Next time you're feeling overburdened by this soulless technological society we live in, spare a thought for the cave people in Hammer's 1966 film One Millions Years B.C, having to deal with Ray Harryhausen's marauding prehistoric creatures and a primordial world going through some violent growing pains. The film became Hammer's most successful film, a huge hit world wide and made Raquel Welsh into an international sex symbol courtesy of a fur bikini and that iconic pose.
In the film, a caveman named Tumak is exiled from his feral tribe and journeys far beyond the blackened volcanic slopes of his home to the coast where he encounters a peaceful tribe, picking up some pointers on civilisation and a beautiful blonde maiden to boot... It's not made for professors, as Ray Harryhausen described One Millions Years B.C, and it's bedtime for hard factual science, what with primitive man rubbing shoulders with dinosaurs, but there is an undeniable giddy thrill from watching a pterodactyl sweeping Raquel Welsh up in its talons to feed to its hungry nestlings. Hammer did take the bold move of replacing conventional dialogue with a hodgepodge of invented language. Here it's used sparingly, with dialogue kept at arms length, unlike Hammer's 1970 prehistoric epic When Dinosaurs Ruled the Earth which has the cast endlessly spouting words like "akeeta" to irritating effect.

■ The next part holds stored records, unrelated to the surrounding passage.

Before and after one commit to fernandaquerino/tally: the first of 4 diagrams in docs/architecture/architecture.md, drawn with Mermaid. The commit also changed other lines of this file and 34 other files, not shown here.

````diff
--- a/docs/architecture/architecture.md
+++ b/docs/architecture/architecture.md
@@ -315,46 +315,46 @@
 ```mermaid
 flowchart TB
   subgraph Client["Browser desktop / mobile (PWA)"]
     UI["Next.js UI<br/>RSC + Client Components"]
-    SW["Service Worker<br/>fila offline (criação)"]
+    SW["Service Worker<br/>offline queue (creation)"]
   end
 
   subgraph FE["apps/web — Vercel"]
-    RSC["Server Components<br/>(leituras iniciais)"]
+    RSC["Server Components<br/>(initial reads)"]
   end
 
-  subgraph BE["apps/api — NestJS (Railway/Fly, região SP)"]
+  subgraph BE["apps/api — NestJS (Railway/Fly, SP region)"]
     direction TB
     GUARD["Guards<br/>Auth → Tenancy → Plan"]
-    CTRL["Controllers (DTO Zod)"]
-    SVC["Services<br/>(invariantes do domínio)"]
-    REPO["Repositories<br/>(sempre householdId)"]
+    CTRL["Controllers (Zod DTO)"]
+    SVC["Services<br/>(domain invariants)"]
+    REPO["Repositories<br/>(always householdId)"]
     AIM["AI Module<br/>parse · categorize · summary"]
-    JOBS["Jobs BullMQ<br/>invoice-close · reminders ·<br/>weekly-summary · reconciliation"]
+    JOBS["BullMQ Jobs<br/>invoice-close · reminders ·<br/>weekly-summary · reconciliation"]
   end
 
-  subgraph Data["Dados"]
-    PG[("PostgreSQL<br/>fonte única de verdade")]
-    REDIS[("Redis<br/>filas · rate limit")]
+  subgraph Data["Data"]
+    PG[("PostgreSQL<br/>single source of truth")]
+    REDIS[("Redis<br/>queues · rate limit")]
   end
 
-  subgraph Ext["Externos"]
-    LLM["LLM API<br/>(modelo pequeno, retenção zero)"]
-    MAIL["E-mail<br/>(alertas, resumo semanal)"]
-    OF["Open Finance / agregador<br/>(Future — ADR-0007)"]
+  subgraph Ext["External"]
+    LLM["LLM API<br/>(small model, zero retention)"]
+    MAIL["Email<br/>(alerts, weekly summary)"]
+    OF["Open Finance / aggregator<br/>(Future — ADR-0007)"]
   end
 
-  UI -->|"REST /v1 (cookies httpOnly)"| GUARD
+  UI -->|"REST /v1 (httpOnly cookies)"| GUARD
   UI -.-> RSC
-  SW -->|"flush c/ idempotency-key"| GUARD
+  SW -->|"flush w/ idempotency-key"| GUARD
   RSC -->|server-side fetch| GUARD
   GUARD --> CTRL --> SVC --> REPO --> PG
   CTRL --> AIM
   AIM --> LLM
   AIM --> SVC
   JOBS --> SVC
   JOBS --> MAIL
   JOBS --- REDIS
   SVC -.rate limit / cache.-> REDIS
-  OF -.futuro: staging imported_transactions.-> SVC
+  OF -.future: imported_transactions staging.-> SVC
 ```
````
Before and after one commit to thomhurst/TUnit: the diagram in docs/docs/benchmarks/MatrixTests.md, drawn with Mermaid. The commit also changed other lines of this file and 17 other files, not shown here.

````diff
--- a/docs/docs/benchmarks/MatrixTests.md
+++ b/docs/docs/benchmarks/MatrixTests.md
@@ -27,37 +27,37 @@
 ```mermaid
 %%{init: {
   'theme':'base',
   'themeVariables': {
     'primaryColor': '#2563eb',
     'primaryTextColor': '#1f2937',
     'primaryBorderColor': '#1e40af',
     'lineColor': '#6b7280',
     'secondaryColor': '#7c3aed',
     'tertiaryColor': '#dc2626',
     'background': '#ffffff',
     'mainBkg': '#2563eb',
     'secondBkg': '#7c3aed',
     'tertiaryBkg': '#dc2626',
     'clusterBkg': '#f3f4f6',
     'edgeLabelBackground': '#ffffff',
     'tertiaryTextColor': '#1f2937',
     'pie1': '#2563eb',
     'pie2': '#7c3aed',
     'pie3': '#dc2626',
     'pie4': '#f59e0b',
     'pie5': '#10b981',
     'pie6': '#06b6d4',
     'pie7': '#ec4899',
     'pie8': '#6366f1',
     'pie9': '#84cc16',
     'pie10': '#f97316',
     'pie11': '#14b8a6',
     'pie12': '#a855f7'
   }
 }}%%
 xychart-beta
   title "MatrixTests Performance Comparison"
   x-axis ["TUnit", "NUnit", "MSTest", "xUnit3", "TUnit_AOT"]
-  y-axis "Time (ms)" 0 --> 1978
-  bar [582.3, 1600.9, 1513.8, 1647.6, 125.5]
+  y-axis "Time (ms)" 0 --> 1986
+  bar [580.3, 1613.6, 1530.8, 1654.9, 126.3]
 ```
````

For One Millions Years B.C, Hammer returned to the formula of their previous adventure film She, reworking an old Hollywood fantasy extravaganza (the 1940 Victor Mature film One Million B.C), adding a gorgeous glamour girl and some state of the art special effects. In many ways, the film is one Hammer's most anonymous looking films but there's much to enjoy like the charming stop-motion monsters, which may lack the seamlessness of modern CGI wonders like Jurassic Park or King Kong, but have a wonderful sensuality to their movements. Director Don Chafney was a good choice having previously worked with Harryhausen on Jason And The Argonauts, and while his direction is pedestrian at best, he simply has to point the camera at the stunning, otherworldly volcanic landscapes of Lanzorote (which gave the 20th century film makers their own share of problems with unseasonably cold weather).
For the most part, a solid, even compelling film, One Million Years B.C. ultimately runs out of steam for the final act of the film as the two tribes go to war only to be interrupted by a cataclysmic volcanic eruption. The sequence lacks focus and like many Hammer films of this era, there's a sense of getting the damn thing over with as soon as possible. Originally the film was to end with a battle with a lumbering brontosaurus but was scrapped for budget reason, the brontosaurus reduced to a short walk-on cameo in an early part of the film. But hang on in there for the film's strange and haunting epilogue, shot with a sombre sepia tint and surprisingly downbeat. Hard to gage performances with the absence of real dialogue and most of the cast hiding behind some unruly wigs and beards. Raquel Welsh has little to do except show a little cleavage, but she's a good physical actress, and Hammer girl Martine Beswick, is memorable as a feisty cave-babe. The film has become a much loved minor classic of Fantasy Cinema, and is something of a cultural export too, with a scene from the film colonising Alex deLarge's feverish imagination in A Clockwork Orange (seen during the montage of scenes scored to Beethoven's 9th Symphony) and the film's famous publicity shot of the lovely Raquel, became an integral part of Andy Dufresne's escape plan in The Shawshank Redemption.
Previously released in the UK in 2002 by Warners in a non-anamorphic edition, the Optimum DVD of One Million Years B.C. is an improvement, with a nice sharp 1.85 anamorphic transfer taken from a mostly clean print. Detail is good, but the flesh tones seem a little too hot - a few minor tweaks with your settings should be restore the balance. Audio is fine with Mario Nascimbene's excellent score, which takes in orchestral bombast, eerie choral music and avant-garde soundscapes, is well represented here. Two extras from the Warners DVD are carried over - a 12min interview with Ray Harryhausen, and an 8min talk with Raquel Welsh, both produced by Blue Underground, and are a worthwhile and interesting listen. The disc is rounded out with a trailer.